The Short-tailed Magpies (Cissa thalassina) or Short-tailed Green Magpies are endemic to montane forests on the southeast Asian islands of Borneo and Java. They can typically found in thick vegetation in the mid and upper storeys of forests. Their natural plumage is mostly green – although the plumage of captive birds in particular often appears to be more turquoise (possibly caused by low-carotenoid diet).
19. Green Catbird
The Green Catbird is a large, stout green bird, spotted white, with a dusky crown, nape and face and a white bill. The eye is red. Juveniles are duller in colour. The Green Catbird eats fruit, notably figs, flowers, and other plant material. It will also kill baby birds to feed its own young during breeding season and will eat small reptiles too. They usually feed in pairs or small groups, moiving from tree to tree in the mid to upper canopy.
20. Superb Fruit Dove
The Superb Fruit-Dove is a small colourful pigeon of the tree canopy. It is a compact bird, with short rounded wings and a short tail. The male has a purple crown, an orange hindneck, a blue-black breastband that separates a grey upper breast from white underparts. These are partly barred green, and the rest of the body is green. The green tail has grey tips. The female is green, with a grey breast and white underparts. There is a smallish purple patch on the crown.
21. Green Honeycreeper
The Green Honeycreeper (Chlorophanes spiza) is a small tanager that occurs naturally from southern Mexico south to Brazil – where they are known as Saí-verde. The Green Honeycreeper averages 13-14 cm (5-5.5 in) in length and weighs between 14 to 23 grams. It has a long, sharply pointed, black and yellow, decurved beak.
Males and females are easily identified. The male is mostly a glossy blue-tinged green, with some of the wing feathers, edgings on wings and tail being somewhat darker. He has a black head and a mostly bright yellow bill. His legs are greyish and his eyes are brick-red – redder than those of the female.
22. Green Broadbill
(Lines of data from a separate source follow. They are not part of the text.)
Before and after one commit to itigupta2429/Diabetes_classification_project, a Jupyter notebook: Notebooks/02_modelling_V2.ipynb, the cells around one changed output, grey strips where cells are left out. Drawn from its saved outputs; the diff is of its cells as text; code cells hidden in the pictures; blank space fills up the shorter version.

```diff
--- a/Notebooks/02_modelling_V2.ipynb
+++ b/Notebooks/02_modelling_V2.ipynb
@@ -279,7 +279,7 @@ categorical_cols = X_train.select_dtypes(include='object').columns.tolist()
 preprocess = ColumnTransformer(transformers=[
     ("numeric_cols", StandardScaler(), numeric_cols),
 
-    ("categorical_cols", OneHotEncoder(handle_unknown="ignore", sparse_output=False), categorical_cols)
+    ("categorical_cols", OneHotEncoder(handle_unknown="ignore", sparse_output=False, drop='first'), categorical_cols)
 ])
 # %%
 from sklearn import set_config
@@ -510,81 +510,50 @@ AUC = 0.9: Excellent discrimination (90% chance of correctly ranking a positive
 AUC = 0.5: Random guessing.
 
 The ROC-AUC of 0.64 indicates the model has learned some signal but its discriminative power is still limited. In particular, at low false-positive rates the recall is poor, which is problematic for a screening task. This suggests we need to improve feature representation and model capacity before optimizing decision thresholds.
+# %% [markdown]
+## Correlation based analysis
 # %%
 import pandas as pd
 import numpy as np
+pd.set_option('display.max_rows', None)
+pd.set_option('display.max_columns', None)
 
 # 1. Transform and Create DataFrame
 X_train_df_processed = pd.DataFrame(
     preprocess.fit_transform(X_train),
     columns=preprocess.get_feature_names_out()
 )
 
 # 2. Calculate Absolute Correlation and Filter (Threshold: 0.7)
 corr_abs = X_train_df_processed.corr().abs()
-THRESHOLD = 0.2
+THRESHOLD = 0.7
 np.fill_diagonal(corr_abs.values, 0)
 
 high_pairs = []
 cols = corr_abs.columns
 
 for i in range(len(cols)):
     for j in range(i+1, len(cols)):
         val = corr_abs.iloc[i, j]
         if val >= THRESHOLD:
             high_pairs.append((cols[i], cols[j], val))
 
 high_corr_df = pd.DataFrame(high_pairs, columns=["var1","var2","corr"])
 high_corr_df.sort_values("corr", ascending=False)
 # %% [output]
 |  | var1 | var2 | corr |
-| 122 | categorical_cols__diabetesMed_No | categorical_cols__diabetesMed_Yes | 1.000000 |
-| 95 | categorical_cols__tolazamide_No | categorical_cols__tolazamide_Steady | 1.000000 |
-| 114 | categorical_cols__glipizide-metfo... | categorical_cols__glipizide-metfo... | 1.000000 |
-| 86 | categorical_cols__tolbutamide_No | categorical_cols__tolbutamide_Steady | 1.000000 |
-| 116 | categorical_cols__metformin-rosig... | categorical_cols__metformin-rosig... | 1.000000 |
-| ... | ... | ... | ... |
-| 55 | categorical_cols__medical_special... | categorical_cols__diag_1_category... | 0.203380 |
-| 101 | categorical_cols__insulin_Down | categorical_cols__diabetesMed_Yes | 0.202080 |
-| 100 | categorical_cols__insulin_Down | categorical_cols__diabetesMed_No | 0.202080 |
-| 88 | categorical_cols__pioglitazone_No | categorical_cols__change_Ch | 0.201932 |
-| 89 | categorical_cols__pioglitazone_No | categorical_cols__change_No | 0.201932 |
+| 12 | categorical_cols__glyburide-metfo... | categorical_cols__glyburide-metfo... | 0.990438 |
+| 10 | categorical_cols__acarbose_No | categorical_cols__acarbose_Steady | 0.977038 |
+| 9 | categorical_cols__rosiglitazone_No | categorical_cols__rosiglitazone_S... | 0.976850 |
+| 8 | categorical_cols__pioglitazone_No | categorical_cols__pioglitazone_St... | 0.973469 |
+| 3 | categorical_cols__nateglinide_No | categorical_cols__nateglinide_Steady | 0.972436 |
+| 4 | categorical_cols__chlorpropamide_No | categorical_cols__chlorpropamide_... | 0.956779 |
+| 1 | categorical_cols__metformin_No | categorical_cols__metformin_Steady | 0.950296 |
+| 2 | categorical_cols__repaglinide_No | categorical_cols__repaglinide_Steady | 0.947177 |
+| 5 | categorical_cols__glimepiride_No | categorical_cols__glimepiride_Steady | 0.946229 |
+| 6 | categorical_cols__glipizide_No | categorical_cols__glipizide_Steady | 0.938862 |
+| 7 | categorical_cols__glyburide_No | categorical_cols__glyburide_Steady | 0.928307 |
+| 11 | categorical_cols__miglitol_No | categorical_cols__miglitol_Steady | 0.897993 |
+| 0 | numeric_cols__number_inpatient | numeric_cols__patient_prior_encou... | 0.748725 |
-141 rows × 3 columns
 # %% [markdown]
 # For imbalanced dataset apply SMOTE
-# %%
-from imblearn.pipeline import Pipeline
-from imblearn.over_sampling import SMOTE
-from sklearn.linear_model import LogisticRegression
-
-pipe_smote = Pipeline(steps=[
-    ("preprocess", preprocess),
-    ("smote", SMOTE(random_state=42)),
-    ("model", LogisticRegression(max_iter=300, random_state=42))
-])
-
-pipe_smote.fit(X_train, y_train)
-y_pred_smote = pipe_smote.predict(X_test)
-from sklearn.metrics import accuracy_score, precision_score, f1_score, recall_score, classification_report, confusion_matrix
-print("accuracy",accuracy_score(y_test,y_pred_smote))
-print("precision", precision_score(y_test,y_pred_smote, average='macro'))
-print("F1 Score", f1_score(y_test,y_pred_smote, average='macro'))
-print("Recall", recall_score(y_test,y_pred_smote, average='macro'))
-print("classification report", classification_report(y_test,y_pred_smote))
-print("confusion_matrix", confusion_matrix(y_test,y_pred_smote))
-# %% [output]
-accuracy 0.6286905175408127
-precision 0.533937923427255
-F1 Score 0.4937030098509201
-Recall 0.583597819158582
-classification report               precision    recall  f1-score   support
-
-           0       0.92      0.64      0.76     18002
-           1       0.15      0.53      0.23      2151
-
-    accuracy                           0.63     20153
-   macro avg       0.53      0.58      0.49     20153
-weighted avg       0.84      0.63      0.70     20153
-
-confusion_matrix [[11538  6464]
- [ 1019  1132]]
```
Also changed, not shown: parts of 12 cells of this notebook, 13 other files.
This type of little green bird of Sumatra and Borneo has a stubby tail and a crest at the front of its face that hides its tiny beak. Its plumage is rich, mossy emerald green, and it has contrasting black bands on its wings and a black patch over its ear. Its eyes are shiny black, round and beady.
The Broadbill resembles a nightjar, for its small beak reveals an enormous mouth when it opens. Its green color allows it to nearly disappear into the evergreen forests where it lives. It eats figs and helps distribute the seeds. It will also take insects now and then. Unfortunately, the conservation status of the green broadbill is near threatened due to habitat loss.